Taipei, The Taiwan government’s social housing initiative is progressing well, with almost 10,000 units already on the market and thousands more under construction, the national Construction and Planning Agency (CPA) said Thursday.
Under the social housing plan, the government is aiming to put some 200,000 social housing units on the market over an eight-year period for rent at concessionary rates to people in a certain income bracket, the agency indicated.
Of that number, 120,000 will be constructed by the government, while 80,000 will be acquired and renovated, according to data from the agency, which falls under the Ministry of the Interior.
Since the project got off the ground in 2016, the government has put 9,773 social housing units on the market, 2,514 of which were built in 2017, the data showed.
Currently another 10,000 units are under construction, and by the end of 2020, the total number on the market should be 49,000, in line with the government’s goals, according to the CPA.
The housing units are being managed by the CPA, while the eligibility regulations are set by the local governments, but generally applicants must be at least 20 years of age, be able to demonstrate financial need, and have household registration in the city where they are applying.

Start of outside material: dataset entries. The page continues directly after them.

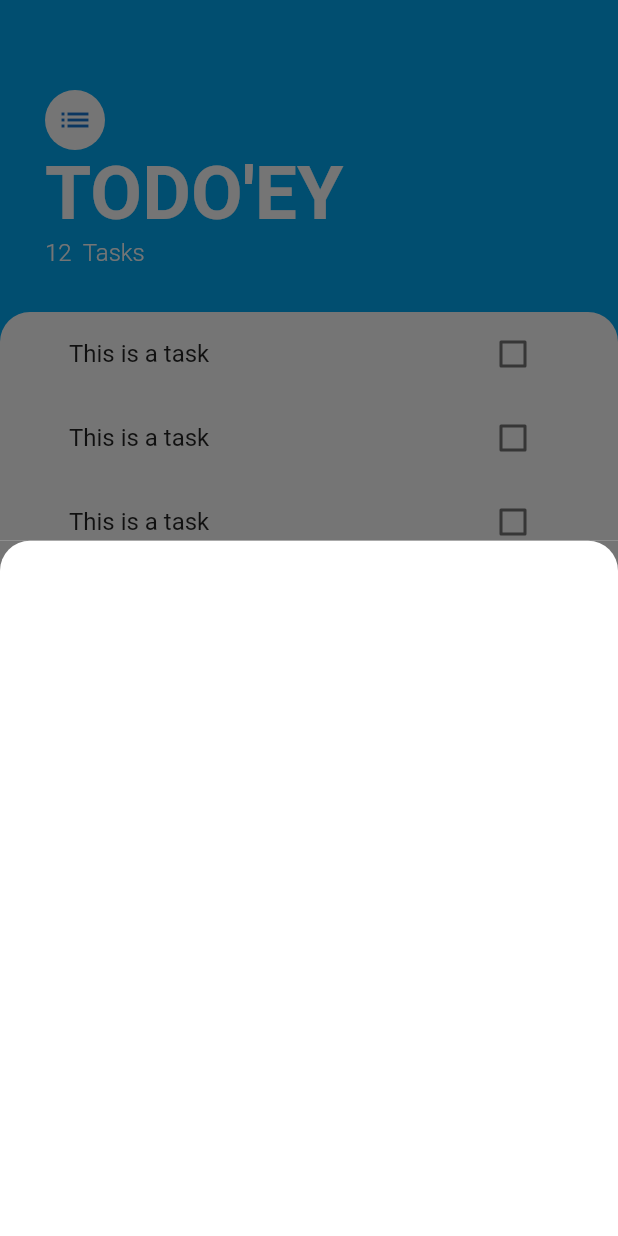
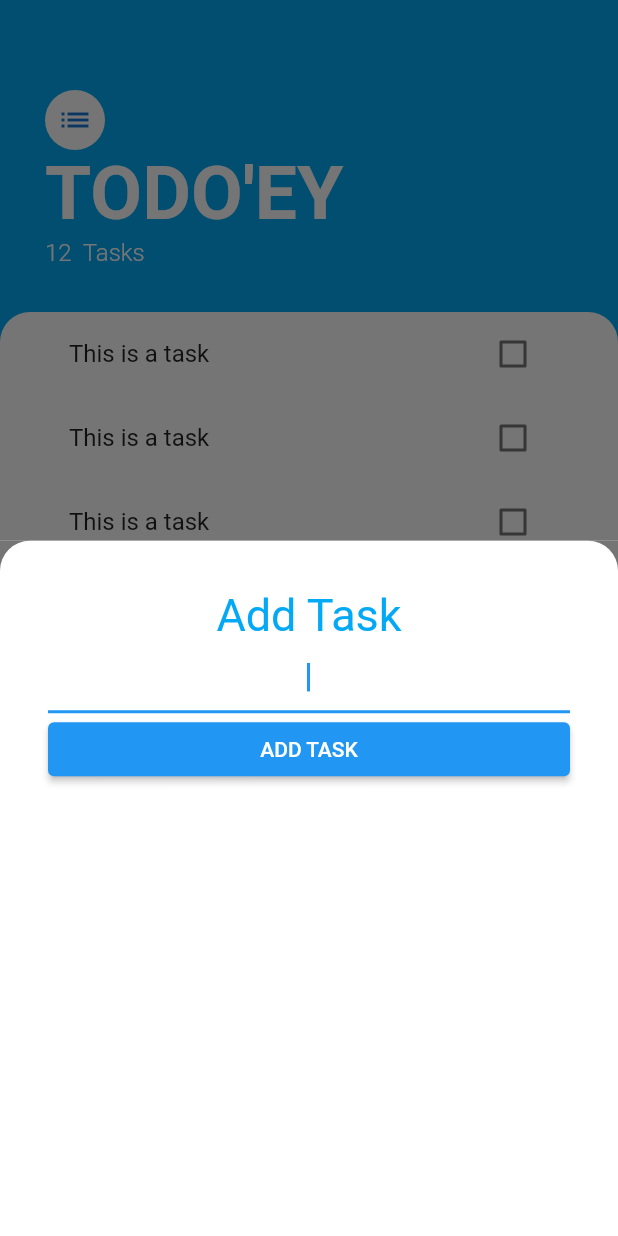
Before and after one commit to mannuelf/flutter-statemanagement, a Flutter app: the screen it shows after launch, after a tap on the "add" icon, on a phone screen of 412 x 824 dp. Run offline on Flutter 3.47's test engine with Material 2 defaults, Android fonts, the phone set to English and light mode, and no system bars.

Commit message:
add content into slider, button and heading and input

```diff
--- a/lib/screens/add_tasks_screen.dart
+++ b/lib/screens/add_tasks_screen.dart
@@ -1,4 +1,5 @@
 // ignore_for_file: prefer_const_constructors
+// ignore_for_file: prefer_const_literals_to_create_immutables
 
 import 'package:flutter/material.dart';
 
@@ -17,6 +18,29 @@ class AddTasksScreen extends StatelessWidget {
             topRight: Radius.circular(20.0),
           ),
         ),
+        child: Padding(
+          padding: const EdgeInsets.all(32.0),
+          child: Column(
+            crossAxisAlignment: CrossAxisAlignment.stretch,
+            children: <Widget>[
+              Text(
+                'Add Task',
+                textAlign: TextAlign.center,
+                style: TextStyle(fontSize: 30.0, color: Colors.lightBlue),
+              ),
+              TextField(
+                autofocus: true,
+                textAlign: TextAlign.center,
+              ),
+              ElevatedButton(
+                onPressed: () {
+                  print('adding as task');
+                },
+                child: Text('ADD TASK'),
+              )
+            ],
+          ),
+        ),
       ),
     );
   }
```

When the initiative was launched last year, President Tsai Ing-wen (???) and her administration said they were making social housing one of their top priorities, in view of the fact that many young professionals could hardly afford to pay rent, far less buy an apartment.
In a discussion of what constituted “Taiwanese values,” Tsai and Taipei Mayor Ko Wen-je (???) agreed that safeguarding young people’s right to housing was one of those values.
Tsai had earlier said that social housing projects would be prioritized in the country’s three most densely populated cities — Taipei, New Taipei and Taoyuan.
Source: Fucus Taiwan